The truth is, breastfeeding is easy for some moms and a struggle for others. For me, as the mother of a premature baby, breastfeeding was extraordinarily difficult in the beginning, but something I could do for my son when I felt so helpless about the situation we were in. Each of us needs to make our own choices about whether to breastfeed, how long to breastfeed and when enough is enough. What was really unfortunate about this photo was the way it invited us to judge Jamie Lynne who, just like every other mother, is doing the best she can.
And who could forget the headlines last year when Yahoo’s new CEO, Marissa Mayer, declared she would work through a two-week maternity leave. A couple of months after giving birth, she went on to declare that having a new baby is easier than everyone made it out to be.When I heard about this, I was torn. I am impressed that Marissa Mayer is one of the most powerful women in business. She has broken through the glass ceiling and is enjoying tremendous career success. We need to see women and mothers being successful in their chosen careers. My choices could not be more different than Marissa’s, but I respect her accomplishments.
However, I am disappointed at how she is currently portraying motherhood to the media – that maternity leave is something you should or could work through and that having a baby is easy. I don’t think this is a good message to send to any mother – but maybe it is the message she thinks you need to send to your Board when you take on a new senior executive position and announce you are pregnant.
I don’t want to judge Jamie Lynne, Marissa or anyone else. Let’s – as mothers – join together to support each other up on that ledge. There is too much judgement already.
Because the truth is that having a child is not easy. And being a mother – a good mother – is one of the hardest things I have ever done. You might remember Jann Arden’s lyrics to her song A Good Mother:
“I’ve got money in my pocket,
I like the color of my hair.
I’ve got a friend who loves me, Got a house, I’ve got a car.
I’ve got a good mother, and her voice is what keeps me here. Feet on ground,
Heart in hand,
This is the kind of mother I strive to be. One who is present. One who is kind. The heart of my family. The voice of love, support and understanding – someone to talk to no matter what. A mother who will set boundaries and says yes to love and no to unreasonable behaviour. The kind of mother who will encourage my son to be himself and to find his own happiness in life, wherever that takes him. I strive to be the kind of mother who explores and follows my own calling and purpose in life. So that I might help my son discover his.

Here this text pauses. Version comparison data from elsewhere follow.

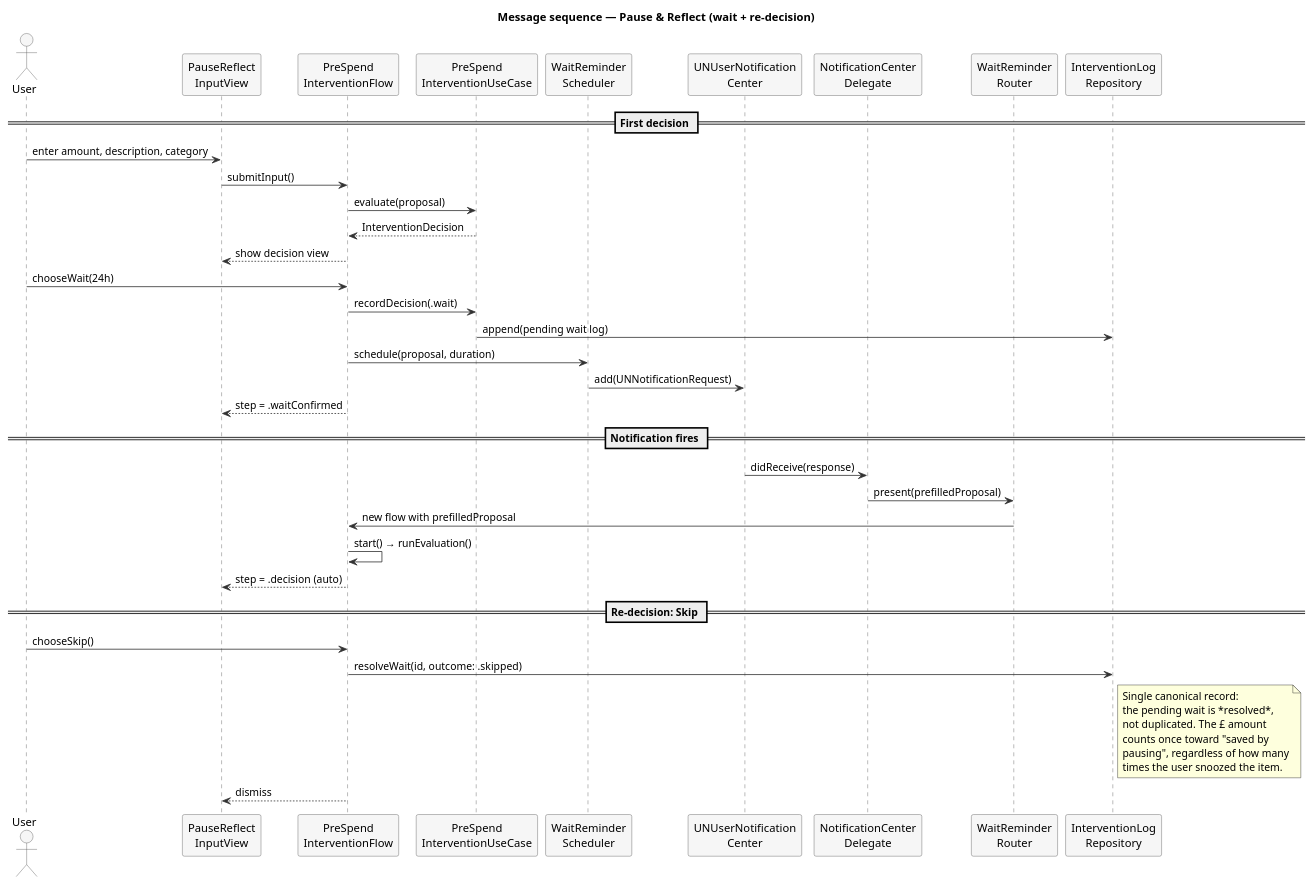
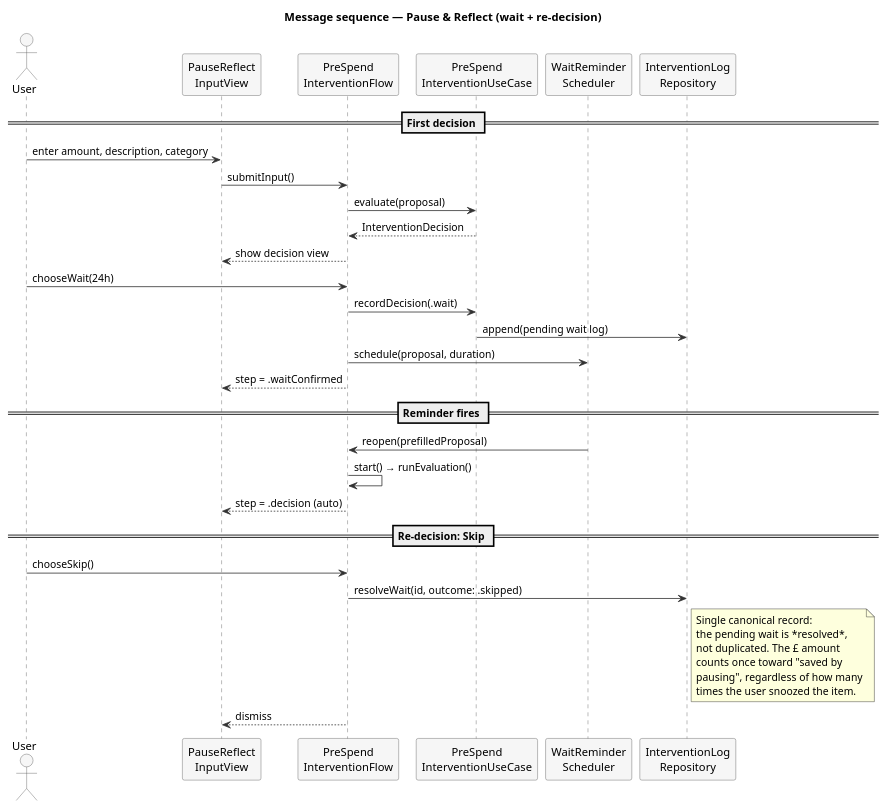
Before and after one commit to beckz001/Bujet: the diagram in portfolio_diagrams/11_sequence_pause_reflect.puml, drawn with PlantUML. The commit also changed 3 other files, not shown here.

Commit message:
Updated sequence diagram to match class diagram. Lecturuer expects them both to match exactly. Reduced detailedness of sprint 3 class diagram. Added complexity is confusing and unnecessary. Lecturuer can understand better.

```diff
--- a/portfolio_diagrams/11_sequence_pause_reflect.puml
+++ b/portfolio_diagrams/11_sequence_pause_reflect.puml
@@ -1,58 +1,52 @@
 @startuml Sequence_PauseReflect_WaitRedecision
 title Message sequence — Pause & Reflect (wait + re-decision)
 
 skinparam shadowing false
 skinparam sequence {
   ArrowColor #333333
   LifeLineBorderColor #555555
   ParticipantBorderColor #555555
   ParticipantBackgroundColor #F6F6F6
   ActorBorderColor #555555
   ActorBackgroundColor #F6F6F6
 }
 
 actor User
 participant "PauseReflect\nInputView"          as Input
 participant "PreSpend\nInterventionFlow"       as Flow
 participant "PreSpend\nInterventionUseCase"    as UseCase
 participant "WaitReminder\nScheduler"          as Sched
-participant "UNUserNotification\nCenter"       as UN
-participant "NotificationCenter\nDelegate"     as Del
-participant "WaitReminder\nRouter"             as Router
 participant "InterventionLog\nRepository"      as LogRepo
 
 == First decision ==
 User -> Input : enter amount, description, category
 Input -> Flow : submitInput()
 Flow  -> UseCase : evaluate(proposal)
 UseCase --> Flow : InterventionDecision
 Flow  --> Input  : show decision view
 
 User -> Flow : chooseWait(24h)
 Flow -> UseCase : recordDecision(.wait)
 UseCase -> LogRepo : append(pending wait log)
 Flow -> Sched : schedule(proposal, duration)
-Sched -> UN   : add(UNNotificationRequest)
 Flow --> Input : step = .waitConfirmed
 
-== Notification fires ==
-UN  -> Del    : didReceive(response)
-Del -> Router : present(prefilledProposal)
-Router -> Flow : new flow with prefilledProposal
+== Reminder fires ==
+Sched -> Flow : reopen(prefilledProposal)
 Flow -> Flow  : start() → runEvaluation()
 Flow --> Input : step = .decision (auto)
 
 == Re-decision: Skip ==
 User -> Flow : chooseSkip()
 Flow -> LogRepo : resolveWait(id, outcome: .skipped)
 note right of LogRepo
   Single canonical record:
   the pending wait is *resolved*,
   not duplicated. The £ amount
   counts once toward "saved by
   pausing", regardless of how many
   times the user snoozed the item.
 end note
 Flow --> Input : dismiss
 
 @enduml
```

The honest truth is that sometimes I fail. I get mad and forget to be kind. I speak too quickly and then remember to start with understanding. I want to work on the computer instead playing with my son. I have to pause and remember why I am here …
Tuesday, Jan 22 – Tairalyn from Little Miss Mama
Wednesday, Jan 23 – Melissa from The Thirites Grind
Thursday, Jan 24 – Amy from The Connections we Share
Friday, Jan 25 – Julie from JulieNowell.com
Monday, Jan 28 – Eschelle from Mumfection
Tuesday, Jan 29 – Taslim from Let ME out!!
Wednesday, Jan 30 – Katie from World by Smith
Thursday, Jan 31 – Lori from The Write Mama
Friday, Feb 1 – Kristina from Swank Mama
Monday, Feb 4 – Brandee from One Crazy Kid
Tuesday, Feb 5 – Jessica from North Shore Mama